**TASK DESCRIPTION:** Would you print the data below exactly, leaving out every picture?

· · · · · · ·

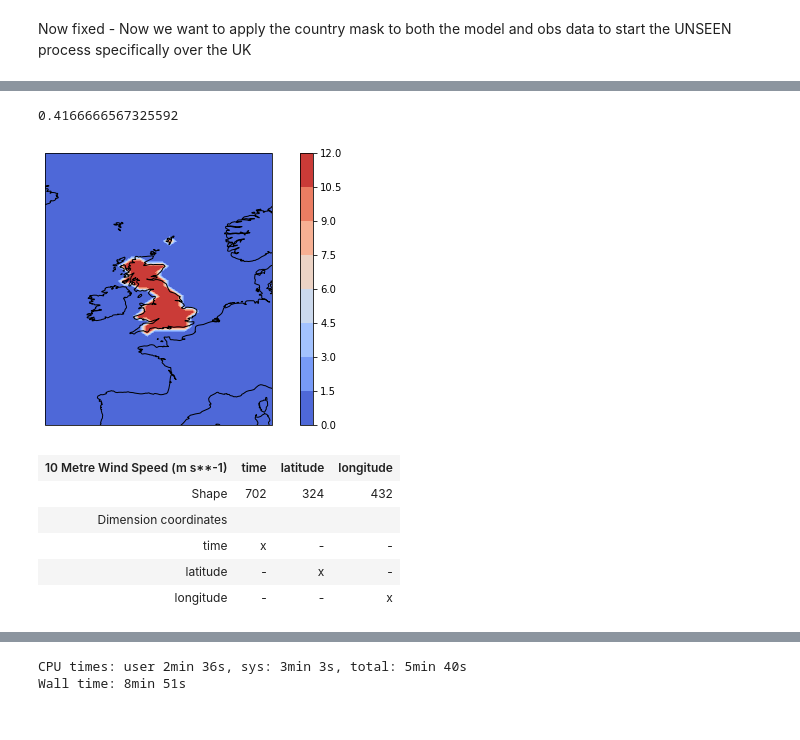
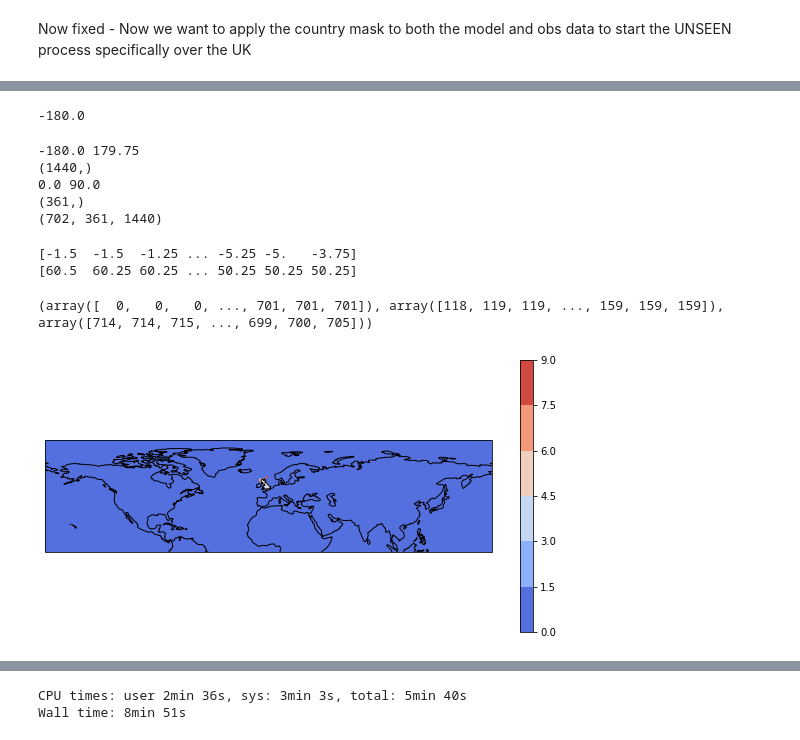
Before and after one commit to benhutchmet/unseen_multi_year, a Jupyter notebook: multi_year_unseen.ipynb, the cells around one changed output, grey strips where cells are left out. Saved outputs shown, nothing was run; the diff lists cells and outputs as text; code cells hidden in the pictures.

```diff
--- a/multi_year_unseen.ipynb
+++ b/multi_year_unseen.ipynb
@@ -421,0 +299,3 @@ print(member_cube.coord('longitude').points.max())
+# %%
+# subset the cube to -180 to 180 and 0 to 90
+obs_cube = obs_cube.intersection(longitude=(-180, 180), latitude=(0, 90))
@@ -425,7 +322,7 @@ import shapely.geometry
 import cartopy.io.shapereader as shpreader
 
 # apply the mask
-LONS, LATS = iris.analysis.cartography.get_xy_grids(member_cube[0])
+LONS, LATS = iris.analysis.cartography.get_xy_grids(obs_cube[0])
 x,y = LONS.flatten(), LATS.flatten()
 
 countries_shp = shpreader.natural_earth(resolution='10m',category='cultural',name='admin_0_countries')
@@ -437,8 +334,7 @@ COUNTRY = "United Kingdom"
 # so we need to convert the lons to this
 # if there are no lons below 0 then we can just convert the lons
 if np.min(x) >= 0:
-    x = x - 180
-    LONS = LONS - 180
+    raise ValueError("Lons are not between -180 and 180")
 
 MASK_MATRIX_TMP = np.zeros([len(x), 1])
 country_shapely = []
@@ -515,11 +424,11 @@ Now fixed - Now we want to apply the country mask to both the model and obs data
 %%time
 
 # extract the values from the obs data
-obs_values = obs_regridded.data
+obs_values = obs_cube.data
 
 # extract the lats
-obs_lats = obs_regridded.coord('latitude').points
-obs_lons = obs_regridded.coord('longitude').points
+obs_lats = obs_cube.coord('latitude').points
+obs_lons = obs_cube.coord('longitude').points
 
 # print the sum of the obs values
 print(np.sum(obs_values))
@@ -537,44 +446,77 @@ print(np.sum(obs_values_masked))
 # %%
 obs_lons.min()
 # %% [output]
-0.4166666567325592
+-180.0
 # %%
-# convert obs lons to -180 to 180
-obs_lons = obs_lons - 180
+# # convert obs lons to -180 to 180
+# obs_lons = obs_lons - 180
+# %%
+# print the min and max of the obs lons
+print(obs_lons.min(), obs_lons.max())
+print(np.shape(obs_lons))
+
+# print the min and max of the obs lats
+print(obs_lats.min(), obs_lats.max())
+print(np.shape(obs_lats))
+
+# print the shape of the obs values
+print(np.shape(obs_values_masked))# get the indices of the non-zero elements in obs_values_masked
+# %% [output]
+-180.0 179.75
+(1440,)
+0.0 90.0
+(361,)
+(702, 361, 1440)
+# %%
+non_zero_indices = np.nonzero(obs_values_masked)
+
+# get the corresponding values in obs_lons and obs_lats
+non_zero_lons = obs_lons[non_zero_indices[2]]
+non_zero_lats = obs_lats[non_zero_indices[1]]
+
+# print the non-zero longitudes and latitudes
+print(non_zero_lons)
+print(non_zero_lats)
+# %% [output]
+[-1.5  -1.5  -1.25 ... -5.25 -5.   -3.75]
+[60.5  60.25 60.25 ... 50.25 50.25 50.25]
+# %%
+# find the indexes where the obs_values_masked are not zero
+idx = np.where(obs_values_masked != 0)
+
+print(idx)
+
+# # print the min and max of the indexes
+# # loop over the indexes and print the min and max
+# for i in range(len(idx)):
+#     print(idx[i].min(), idx[i].max())
+# %% [output]
+(array([  0,   0,   0, ..., 701, 701, 701]), array([118, 119, 119, ..., 159, 159, 159]), array([714, 714, 715, ..., 699, 700, 705]))
 # %%
 # set up a figure
 plt.figure(figsize=(10, 5))
 
 # include the basemap
-ax = plt.axes(projection=ccrs.PlateCarree(central_longitude=0))
+ax = plt.axes(projection=ccrs.PlateCarree())
 
 # include coastlines
 ax.coastlines()
 
 # plot the obs data
 plt.contourf(obs_lons, obs_lats, obs_values_masked[0,:,:], cmap='coolwarm')
 
-# set the lat and lon limits
-ax.set_extent([-15, 10, 40, 70], crs=ccrs.PlateCarree())
+# # set the lat and lon limits
+# ax.set_extent([-15, 10, 40, 70], crs=ccrs.PlateCarree())
 
 # include a colorbar
 plt.colorbar()
 
 plt.show()
 # %% [output]
-[figure, old version]
+[figure, new version]
 # %%
 # anywhere there are zeros in the mask we want to set the obs values to nan
 obs_values_masked = np.where(obs_values_masked == 0, np.nan, obs_values_masked)
 
 # take the nanmean over the lat and lon dimensions
 obs_values_masked = np.nanmean(obs_values_masked, axis=(1, 2))
-# %%
-obs_regridded
-# %% [output]
-| 10 Metre Wind Speed (m s**-1) | time | latitude | longitude |
-| Shape | 702 | 324 | 432 |
-| Dimension coordinates |  |  |  |
-| time | x | - | - |
-| latitude | - | x | - |
-| longitude | - | - | x |
```
Also changed, not shown: parts of 29 cells of this notebook, 2 other files.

· · · · · · ·

**TASK OUTPUT:**
Before and after one commit to benhutchmet/unseen_multi_year, a Jupyter notebook: multi_year_unseen.ipynb, the cells around one changed output, grey strips where cells are left out. Saved outputs shown, nothing was run; the diff lists cells and outputs as text; code cells hidden in the pictures.

```diff
--- a/multi_year_unseen.ipynb
+++ b/multi_year_unseen.ipynb
@@ -421,0 +299,3 @@ print(member_cube.coord('longitude').points.max())
+# %%
+# subset the cube to -180 to 180 and 0 to 90
+obs_cube = obs_cube.intersection(longitude=(-180, 180), latitude=(0, 90))
@@ -425,7 +322,7 @@ import shapely.geometry
 import cartopy.io.shapereader as shpreader
 
 # apply the mask
-LONS, LATS = iris.analysis.cartography.get_xy_grids(member_cube[0])
+LONS, LATS = iris.analysis.cartography.get_xy_grids(obs_cube[0])
 x,y = LONS.flatten(), LATS.flatten()
 
 countries_shp = shpreader.natural_earth(resolution='10m',category='cultural',name='admin_0_countries')
@@ -437,8 +334,7 @@ COUNTRY = "United Kingdom"
 # so we need to convert the lons to this
 # if there are no lons below 0 then we can just convert the lons
 if np.min(x) >= 0:
-    x = x - 180
-    LONS = LONS - 180
+    raise ValueError("Lons are not between -180 and 180")
 
 MASK_MATRIX_TMP = np.zeros([len(x), 1])
 country_shapely = []
@@ -515,11 +424,11 @@ Now fixed - Now we want to apply the country mask to both the model and obs data
 %%time
 
 # extract the values from the obs data
-obs_values = obs_regridded.data
+obs_values = obs_cube.data
 
 # extract the lats
-obs_lats = obs_regridded.coord('latitude').points
-obs_lons = obs_regridded.coord('longitude').points
+obs_lats = obs_cube.coord('latitude').points
+obs_lons = obs_cube.coord('longitude').points
 
 # print the sum of the obs values
 print(np.sum(obs_values))
@@ -537,44 +446,77 @@ print(np.sum(obs_values_masked))
 # %%
 obs_lons.min()
 # %% [output]
-0.4166666567325592
+-180.0
 # %%
-# convert obs lons to -180 to 180
-obs_lons = obs_lons - 180
+# # convert obs lons to -180 to 180
+# obs_lons = obs_lons - 180
+# %%
+# print the min and max of the obs lons
+print(obs_lons.min(), obs_lons.max())
+print(np.shape(obs_lons))
+
+# print the min and max of the obs lats
+print(obs_lats.min(), obs_lats.max())
+print(np.shape(obs_lats))
+
+# print the shape of the obs values
+print(np.shape(obs_values_masked))# get the indices of the non-zero elements in obs_values_masked
+# %% [output]
+-180.0 179.75
+(1440,)
+0.0 90.0
+(361,)
+(702, 361, 1440)
+# %%
+non_zero_indices = np.nonzero(obs_values_masked)
+
+# get the corresponding values in obs_lons and obs_lats
+non_zero_lons = obs_lons[non_zero_indices[2]]
+non_zero_lats = obs_lats[non_zero_indices[1]]
+
+# print the non-zero longitudes and latitudes
+print(non_zero_lons)
+print(non_zero_lats)
+# %% [output]
+[-1.5  -1.5  -1.25 ... -5.25 -5.   -3.75]
+[60.5  60.25 60.25 ... 50.25 50.25 50.25]
+# %%
+# find the indexes where the obs_values_masked are not zero
+idx = np.where(obs_values_masked != 0)
+
+print(idx)
+
+# # print the min and max of the indexes
+# # loop over the indexes and print the min and max
+# for i in range(len(idx)):
+#     print(idx[i].min(), idx[i].max())
+# %% [output]
+(array([  0,   0,   0, ..., 701, 701, 701]), array([118, 119, 119, ..., 159, 159, 159]), array([714, 714, 715, ..., 699, 700, 705]))
 # %%
 # set up a figure
 plt.figure(figsize=(10, 5))
 
 # include the basemap
-ax = plt.axes(projection=ccrs.PlateCarree(central_longitude=0))
+ax = plt.axes(projection=ccrs.PlateCarree())
 
 # include coastlines
 ax.coastlines()
 
 # plot the obs data
 plt.contourf(obs_lons, obs_lats, obs_values_masked[0,:,:], cmap='coolwarm')
 
-# set the lat and lon limits
-ax.set_extent([-15, 10, 40, 70], crs=ccrs.PlateCarree())
+# # set the lat and lon limits
+# ax.set_extent([-15, 10, 40, 70], crs=ccrs.PlateCarree())
 
 # include a colorbar
 plt.colorbar()
 
 plt.show()
 # %% [output]
-[figure, old version]
+[figure, new version]
 # %%
 # anywhere there are zeros in the mask we want to set the obs values to nan
 obs_values_masked = np.where(obs_values_masked == 0, np.nan, obs_values_masked)
 
 # take the nanmean over the lat and lon dimensions
 obs_values_masked = np.nanmean(obs_values_masked, axis=(1, 2))
-# %%
-obs_regridded
-# %% [output]
-| 10 Metre Wind Speed (m s**-1) | time | latitude | longitude |
-| Shape | 702 | 324 | 432 |
-| Dimension coordinates |  |  |  |
-| time | x | - | - |
-| latitude | - | x | - |
-| longitude | - | - | x |
```
Also changed, not shown: parts of 29 cells of this notebook, 2 other files.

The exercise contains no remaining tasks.